N: We try to use as many permaculture techniques as we can. We also focus on recycling and reusing to develop local, sustainable growing techniques. We use locally found, affordable and natural materials as much as possible, and like to learn from traditional rural methods as well as more contemporary practices. For instance we like to use clay pots called matka to keep plants watered, which minimises water wastage and evaporation.


What was Mumbai like before you started in regards to green living and how are things changing? How is Fresh & Local contributing to this change?

A: The interest and awareness in organic, sustainable living, gardening and urban farming in general, continues to increase dramatically every year. When we started, we were met with a lot of scepticism. Several people said that farming was a rural practice, and that no one would engage with it in the city. Now, we still don’t do any rural-style farming in the city, but people are incredibly eager to learn how to grow something at home, and if they have space, are equally eager to develop their available area into home gardens. We have hosted hundreds of workshops, had consistent interest in the form of volunteers and visitors to Flyover Farm since 2012, we’ve been part of several public fairs and events and have even hosted a reality TV show promoting gardening… These are just a few examples of how mainstream it’s all becoming.

What do you hope your initiatives can bring to the city?

A: Through our work we hope to inspire and empower city residents to take back the city and make it more liveable by increasing biodiversity, making spaces beautiful and interactive, and growing fragrant, nutritious and delicious produce. To us, urban farming is a first step in supporting the larger organic farming movement, understanding where our food comes from, taking care of oneself and one’s surrounding environment.

N: As well as informing people about the ease of growing food, which in turn reduces dependency on importing it from elsewhere.

We hope to empower city residents to take back the city and make it more liveable.

How do you see Fresh & Local develop in the future?
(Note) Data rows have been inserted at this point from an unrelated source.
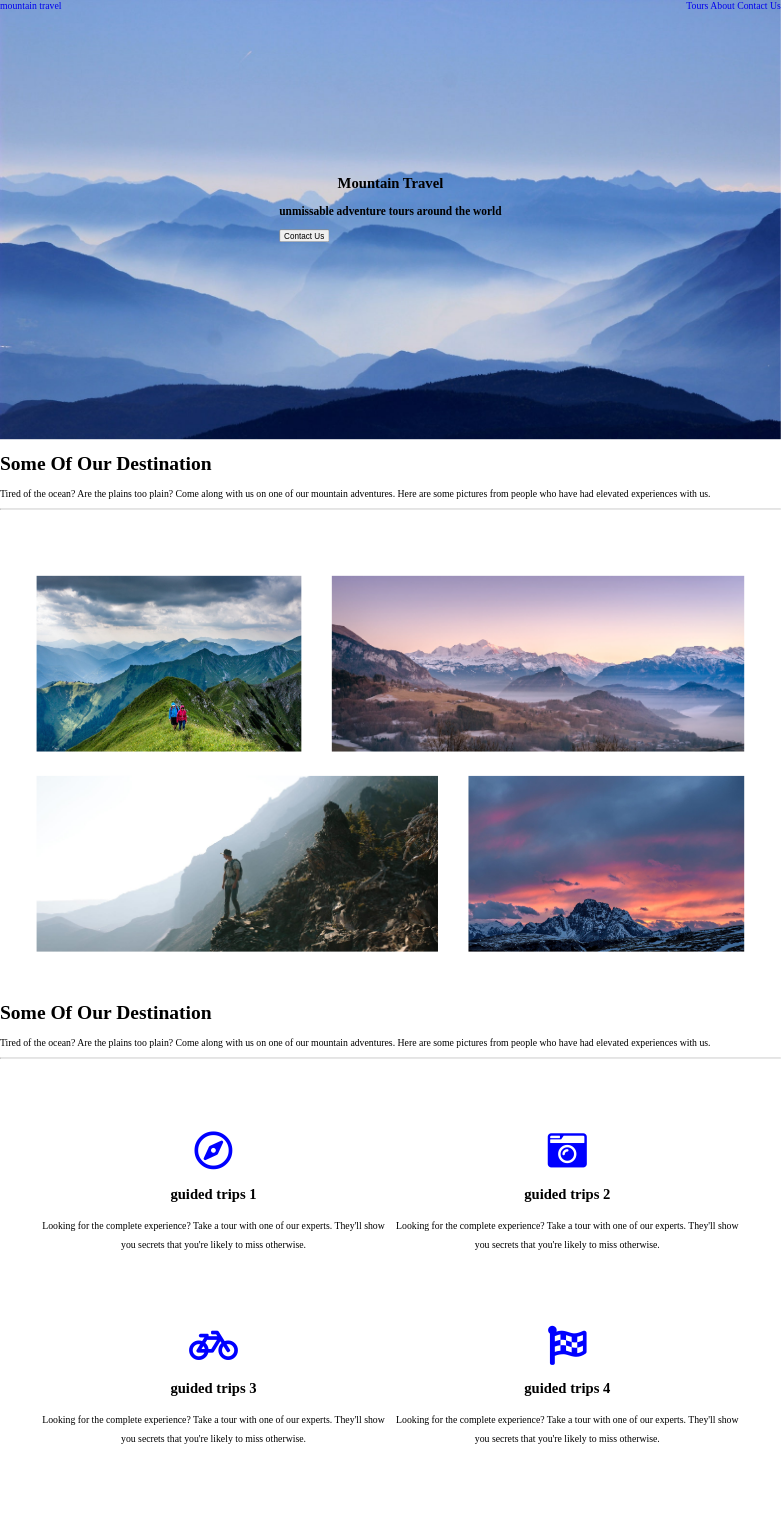
Repository: Einsteiniumeinsteinian/Advanced-CSS
Page: css-project-starter-code/index.html
The author's editor kept a copy of each file at every save. The page is drawn from the files as they stood at one save, then again after a run of saves.
The browser window is 1280 px wide. The pictures show the whole page, at 61% of full size.
Some web libraries are served in a nearby version.

Above is the page before, as saved 2021-08-15 19:42:37.

After the next 4 saves:
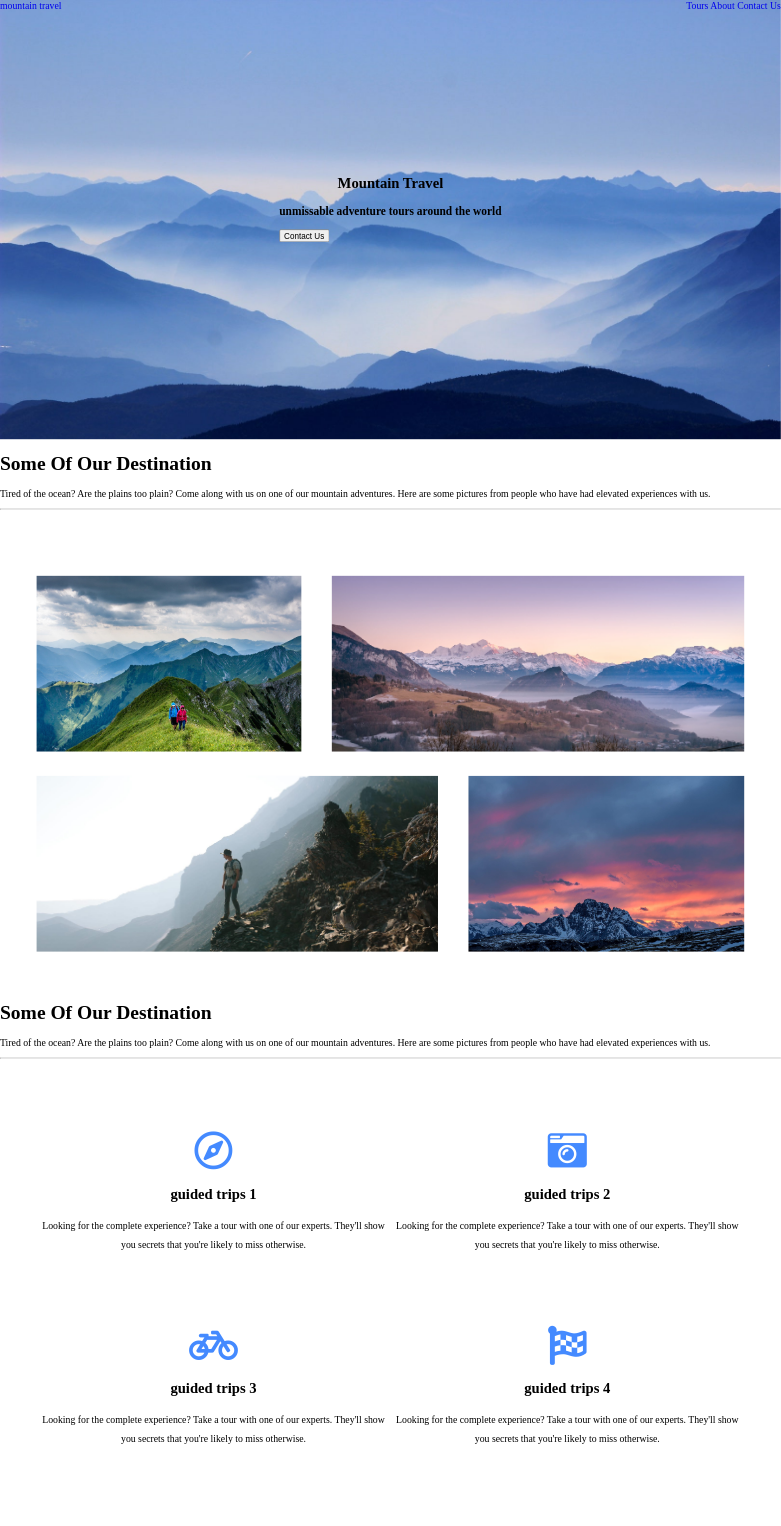
The 4 saves are shown as one change because they came seconds apart.
The last was saved 15 min 37 s later.
--- a/css-project-starter-code/assets/css/styles.css
+++ b/css-project-starter-code/assets/css/styles.css
@@ -73,5 +73,5 @@ flex-grow: 1;
 }
 i{
     font-size: 4em;
-    color: blue;
+    color: #448AFF;
 }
A: Our experiences working in the non-profit space led to the setting up of a consultancy THRIVE with Jonathan Benda. THRIVE works mostly with businesses interested in supporting and promoting the urban, organic movement. We also are in the process of setting up a community garden centre and store, supplying the best products, sourced or designed by us to make gardening in the city more accessible.